You've gone through some decades of life (the good years?), but it's been one misstep after another. You and those you've touched all seem worse off for having been in the world so long. You're ashamed at having failed others in so many ways, always hoping for something and always being disappointed. But you hold fast to the thought that you know now, enough anyway to start again, to do it right this time—the best...
Felt like an answer without a question. Transcendence works best when there is ground to soar from and this film was all sky. It is the Malick work with the least to hold onto. Yet, a Malick film is better than any average Hollywood fare, so three stars seems too low, but still appropriate. Gosling's tunes, though snippets, were the best of the lot.
A good attempt by Malick to illustrate the derailment of a love connection but leaves too much to be desired in the way of cultural commentary as it meanders its way around an uninteresting gentrified sxsw austin setting. It doesnt keep austin weird enough to do the music scene thing justice and as a result the characters are just there and dont even feel like part of it.
Malick is not focused on creating drama through a cumulative plot, but rather through an arrangement of experiences revealed to us through characters attempting to understand life, love, righteousness, and more in the contemporary world. Malick captures character disposition through landscape, using distances and spacing to create feeling, and character movement within those backdrops to construct emotion. Masterful.

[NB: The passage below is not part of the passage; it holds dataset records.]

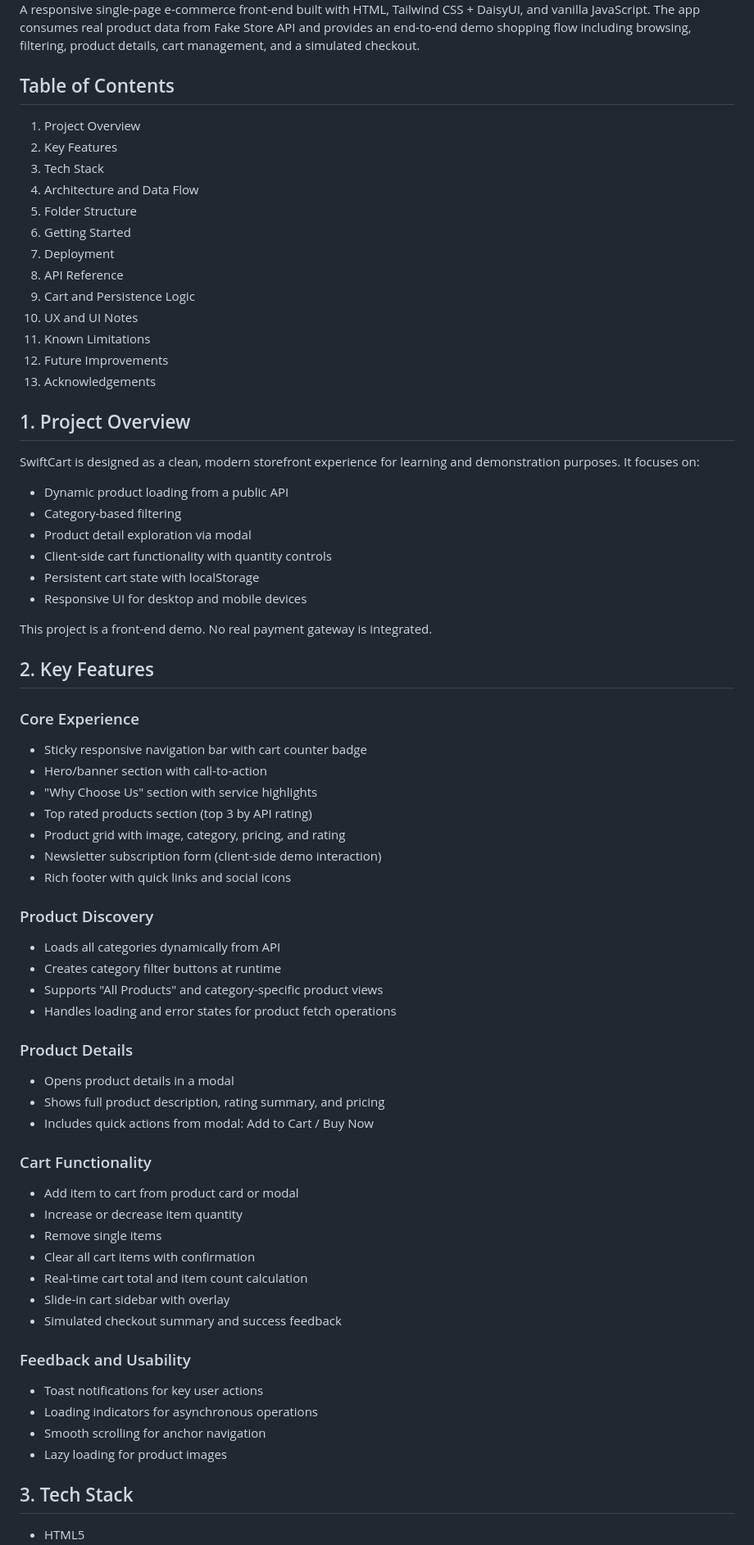
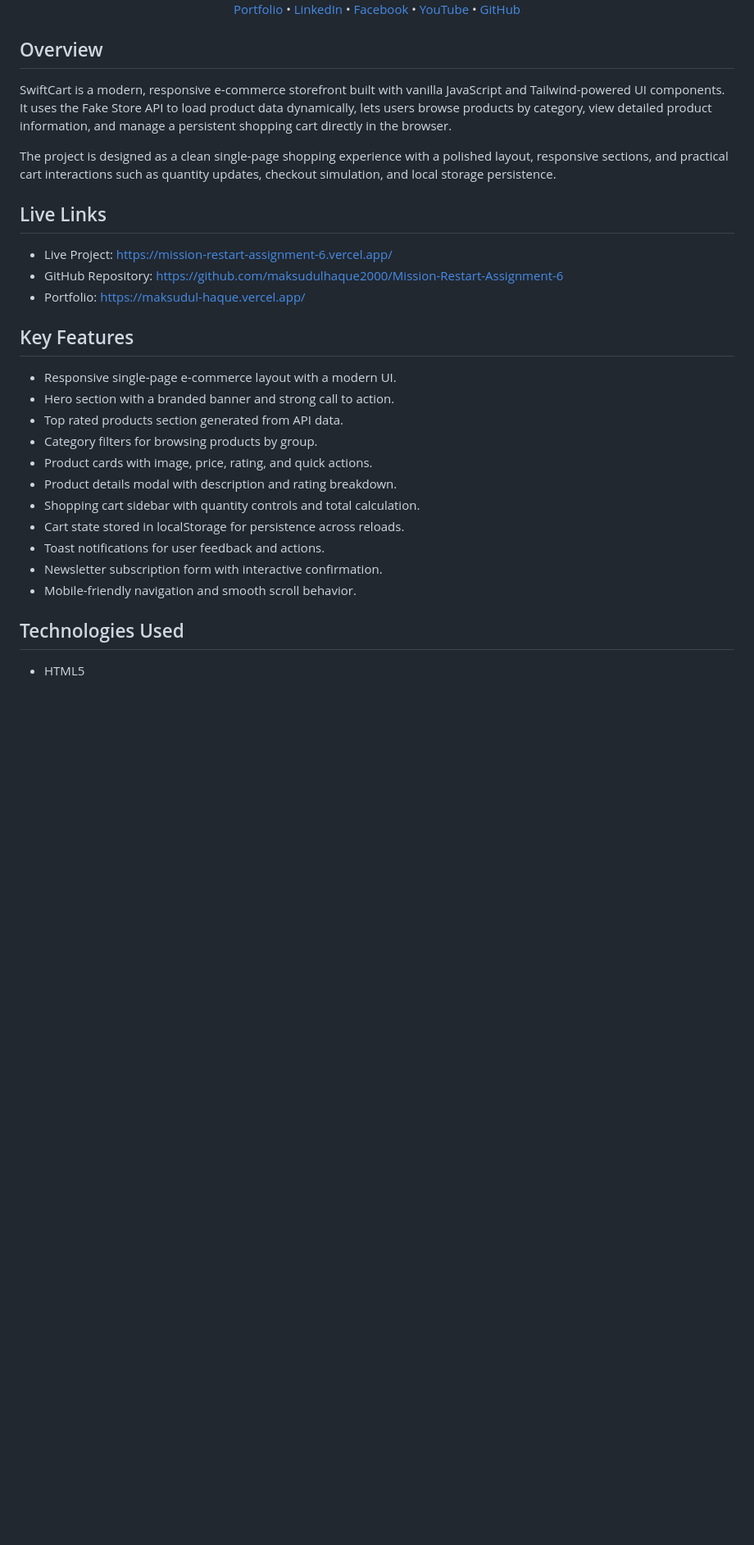
Before and after one commit to maksudulhaque2000/Mission-Restart-Assignment-6, a Markdown page: README.md, the part around one of its changes. Shown at 82% size. Drawn GitHub-style; blank space fills up the shorter version.

Commit message:
chore: Update README.md to enhance project description and add badges

```diff
--- a/README.md
+++ b/README.md
@@ -7,78 +14,39 @@
 </div>
 
-A responsive single-page e-commerce front-end built with HTML, Tailwind CSS + DaisyUI, and vanilla JavaScript. The app consumes real product data from Fake Store API and provides an end-to-end demo shopping flow including browsing, filtering, product details, cart management, and a simulated checkout.
+<div align="center">
+  <a href="https://maksudul-haque.vercel.app/" target="_blank">Portfolio</a> •
+  <a href="https://www.linkedin.com/in/maksudulhaque2000/" target="_blank">LinkedIn</a> •
+  <a href="https://www.facebook.com/maksudulhaque2000" target="_blank">Facebook</a> •
+  <a href="https://www.youtube.com/@maksudulhaque2000" target="_blank">YouTube</a> •
+  <a href="https://github.com/maksudulhaque2000" target="_blank">GitHub</a>
+</div>
 
-## Table of Contents
+## Overview
 
-1. Project Overview
-2. Key Features
-3. Tech Stack
-4. Architecture and Data Flow
-5. Folder Structure
-6. Getting Started
-7. Deployment
-8. API Reference
-9. Cart and Persistence Logic
-10. UX and UI Notes
-11. Known Limitations
-12. Future Improvements
-13. Acknowledgements
+SwiftCart is a modern, responsive e-commerce storefront built with vanilla JavaScript and Tailwind-powered UI components. It uses the Fake Store API to load product data dynamically, lets users browse products by category, view detailed product information, and manage a persistent shopping cart directly in the browser.
 
-## 1. Project Overview
+The project is designed as a clean single-page shopping experience with a polished layout, responsive sections, and practical cart interactions such as quantity updates, checkout simulation, and local storage persistence.
 
-SwiftCart is designed as a clean, modern storefront experience for learning and demonstration purposes. It focuses on:
+## Live Links
 
-- Dynamic product loading from a public API
-- Category-based filtering
-- Product detail exploration via modal
-- Client-side cart functionality with quantity controls
-- Persistent cart state with localStorage
-- Responsive UI for desktop and mobile devices
+- Live Project: [https://mission-restart-assignment-6.vercel.app/](https://mission-restart-assignment-6.vercel.app/)
+- GitHub Repository: [https://github.com/maksudulhaque2000/Mission-Restart-Assignment-6](https://github.com/maksudulhaque2000/Mission-Restart-Assignment-6)
+- Portfolio: [https://maksudul-haque.vercel.app/](https://maksudul-haque.vercel.app/)
 
-This project is a front-end demo. No real payment gateway is integrated.
+## Key Features
 
-## 2. Key Features
+- Responsive single-page e-commerce layout with a modern UI.
+- Hero section with a branded banner and strong call to action.
+- Top rated products section generated from API data.
+- Category filters for browsing products by group.
+- Product cards with image, price, rating, and quick actions.
+- Product details modal with description and rating breakdown.
+- Shopping cart sidebar with quantity controls and total calculation.
+- Cart state stored in localStorage for persistence across reloads.
+- Toast notifications for user feedback and actions.
+- Newsletter subscription form with interactive confirmation.
+- Mobile-friendly navigation and smooth scroll behavior.
 
-### Core Experience
-
-- Sticky responsive navigation bar with cart counter badge
-- Hero/banner section with call-to-action
-- "Why Choose Us" section with service highlights
-- Top rated products section (top 3 by API rating)
-- Product grid with image, category, pricing, and rating
-- Newsletter subscription form (client-side demo interaction)
-- Rich footer with quick links and social icons
-
-### Product Discovery
-
-- Loads all categories dynamically from API
-- Creates category filter buttons at runtime
-- Supports "All Products" and category-specific product views
-- Handles loading and error states for product fetch operations
-
-### Product Details
-
-- Opens product details in a modal
-- Shows full product description, rating summary, and pricing
-- Includes quick actions from modal: Add to Cart / Buy Now
-
-### Cart Functionality
-
-- Add item to cart from product card or modal
-- Increase or decrease item quantity
-- Remove single items
-- Clear all cart items with confirmation
-- Real-time cart total and item count calculation
-- Slide-in cart sidebar with overlay
-- Simulated checkout summary and success feedback
-
-### Feedback and Usability
-
-- Toast notifications for key user actions
-- Loading indicators for asynchronous operations
-- Smooth scrolling for anchor navigation
-- Lazy loading for product images
-
-## 3. Tech Stack
+## Technologies Used
 
 - HTML5
```
Also changed, not shown: other parts of README.md (+86 -138 lines).
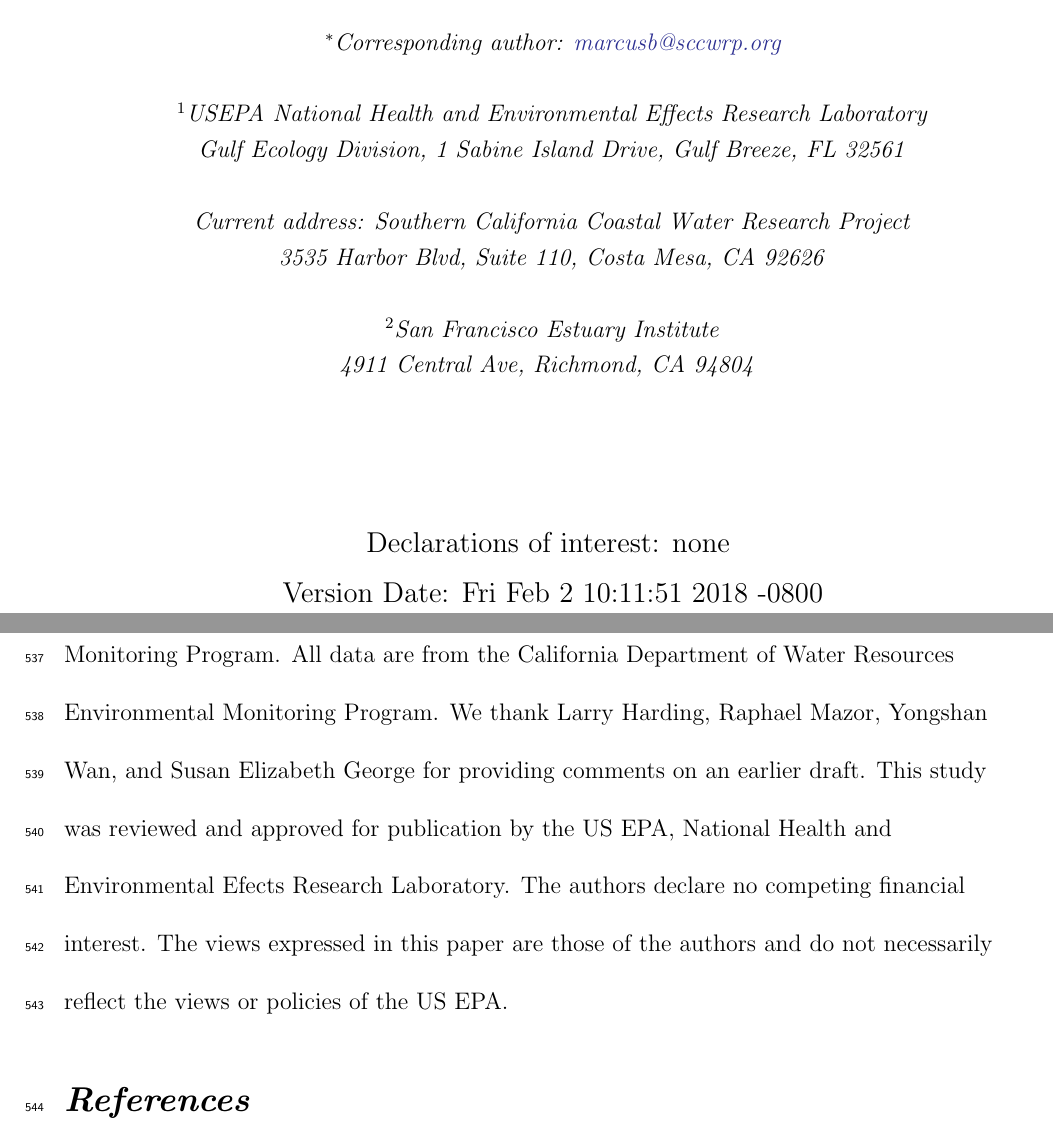
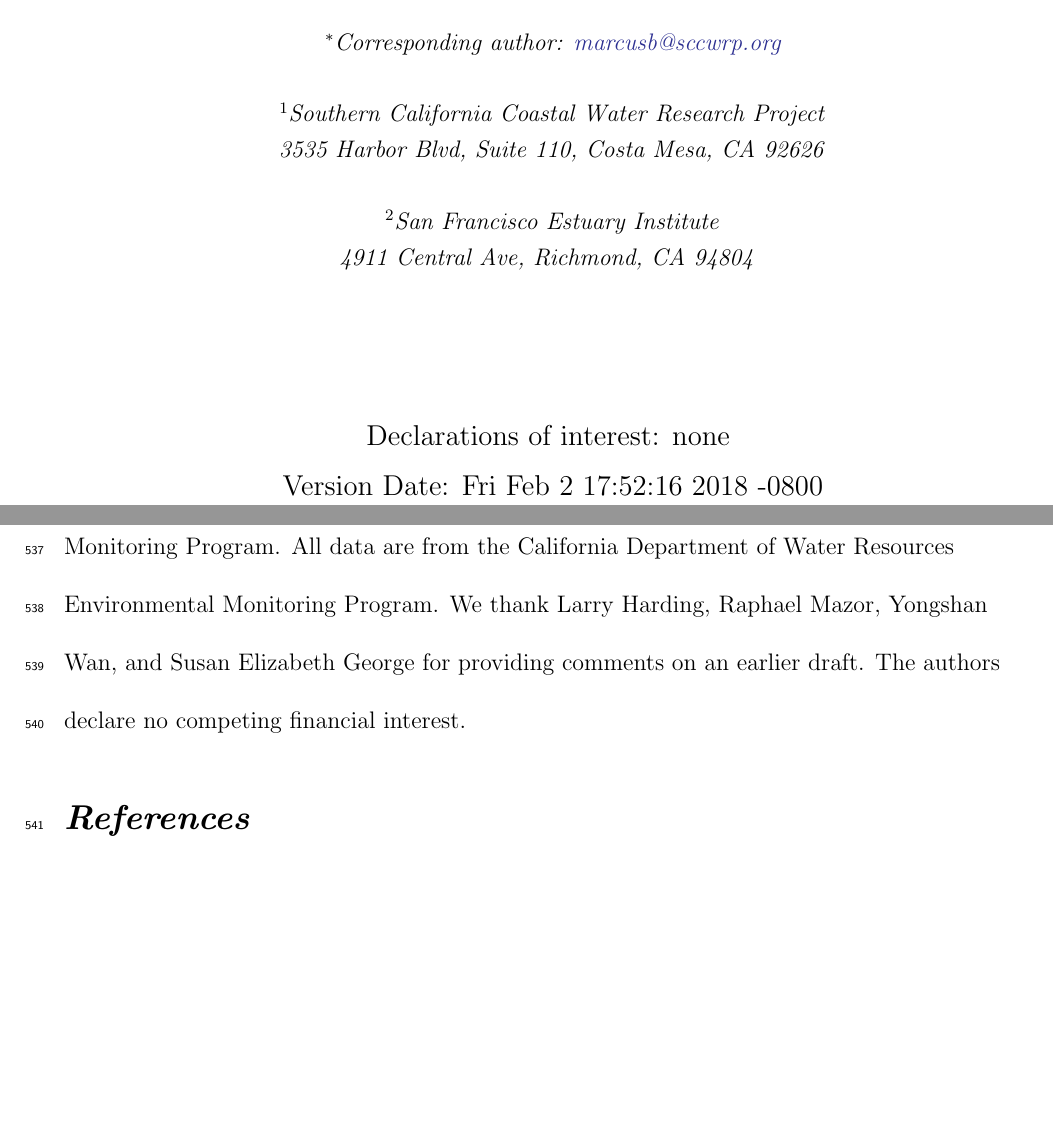
Before and after one commit to fawda123/sftrends_manu, a LaTeX document (sftrends_manu.tex): two parts of pages 1 and 26 of 44, joined at a grey line, cut so that both start at the same text, the shorter picture padded with empty space. Compiled offline with pdfLaTeX; a LaTeX package or settings file that is missing is left out.

Commit message:
SCCWRP as primary address

```diff
--- a/sftrends_manu.tex
+++ b/sftrends_manu.tex
@@ -130,16 +130,14 @@
 \author{
   {\bf {\normalsize Marcus W. Beck$^{1*}$, Thomas W. Jabusch$^2$, Philip R. Trowbridge$^2$, David B. Senn$^2$}}
   \\\\{\textit {\normalsize $^*$Corresponding author: \href{mailto:marcusb@sccwrp.org}{marcusb@sccwrp.org}}}
-  \\\\{\textit {\normalsize $^1$USEPA National Health and Environmental Effects Research Laboratory}}
-  \\{\textit {\normalsize Gulf Ecology Division, 1 Sabine Island Drive, Gulf Breeze, FL 32561}}
-  \\\\{\textit {\normalsize Current address: Southern California Coastal Water Research Project}}
+  \\\\{\textit {\normalsize $^1$Southern California Coastal Water Research Project}}
   \\{\textit {\normalsize 3535 Harbor Blvd, Suite 110, Costa Mesa, CA 92626}}
   \\\\{\textit {\normalsize $^2$San Francisco Estuary Institute}}
 	\\{\textit {\normalsize 4911 Central Ave, Richmond, CA 94804}}
   \vspace{1in}
   \\{Declarations of interest: none}
   \vspace{0.1in}
-  \\ Version Date:   Fri Feb 2 10:11:51 2018 -0800
+  \\ Version Date:   Fri Feb 2 17:52:16 2018 -0800
 	}
 \date{}
 \maketitle
@@ -290,7 +288,7 @@ Combined with additional data, our results can support hypotheses that lead to a
 
 \section*{Acknowledgments}
 
-We thank the staff of the San Francisco Estuary Institute and the Delta Regional Monitoring Program.  All data are from the California Department of Water Resources Environmental Monitoring Program. We thank Larry Harding, Raphael Mazor, Yongshan Wan, and Susan Elizabeth George for providing comments on an earlier draft. This study was reviewed and approved for publication by the US EPA, National Health and Environmental Efects Research Laboratory. The authors declare no competing financial interest. The views expressed in this paper are those of the authors and do not necessarily reflect the views or policies of the US EPA.
+We thank the staff of the San Francisco Estuary Institute and the Delta Regional Monitoring Program.  All data are from the California Department of Water Resources Environmental Monitoring Program. We thank Larry Harding, Raphael Mazor, Yongshan Wan, and Susan Elizabeth George for providing comments on an earlier draft. The authors declare no competing financial interest.
 
 % \section{References} % omit on submit
 \begin{singlespace}
```
Also changed, not shown: sftrends_manu-concordance.tex (+1 -1 lines), figs/prddat-1.pdf, sftrends_manu.pdf, 3 other files.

Terrence Malick's poetic take on the Red Shoes-like artist narrative may not be for all, but for those willing to secede from conventional and stock storytelling, one may be greatly delighted by the risks Malick takes here. Song to Song is another masterpiece by one of America's greatest filmmakers.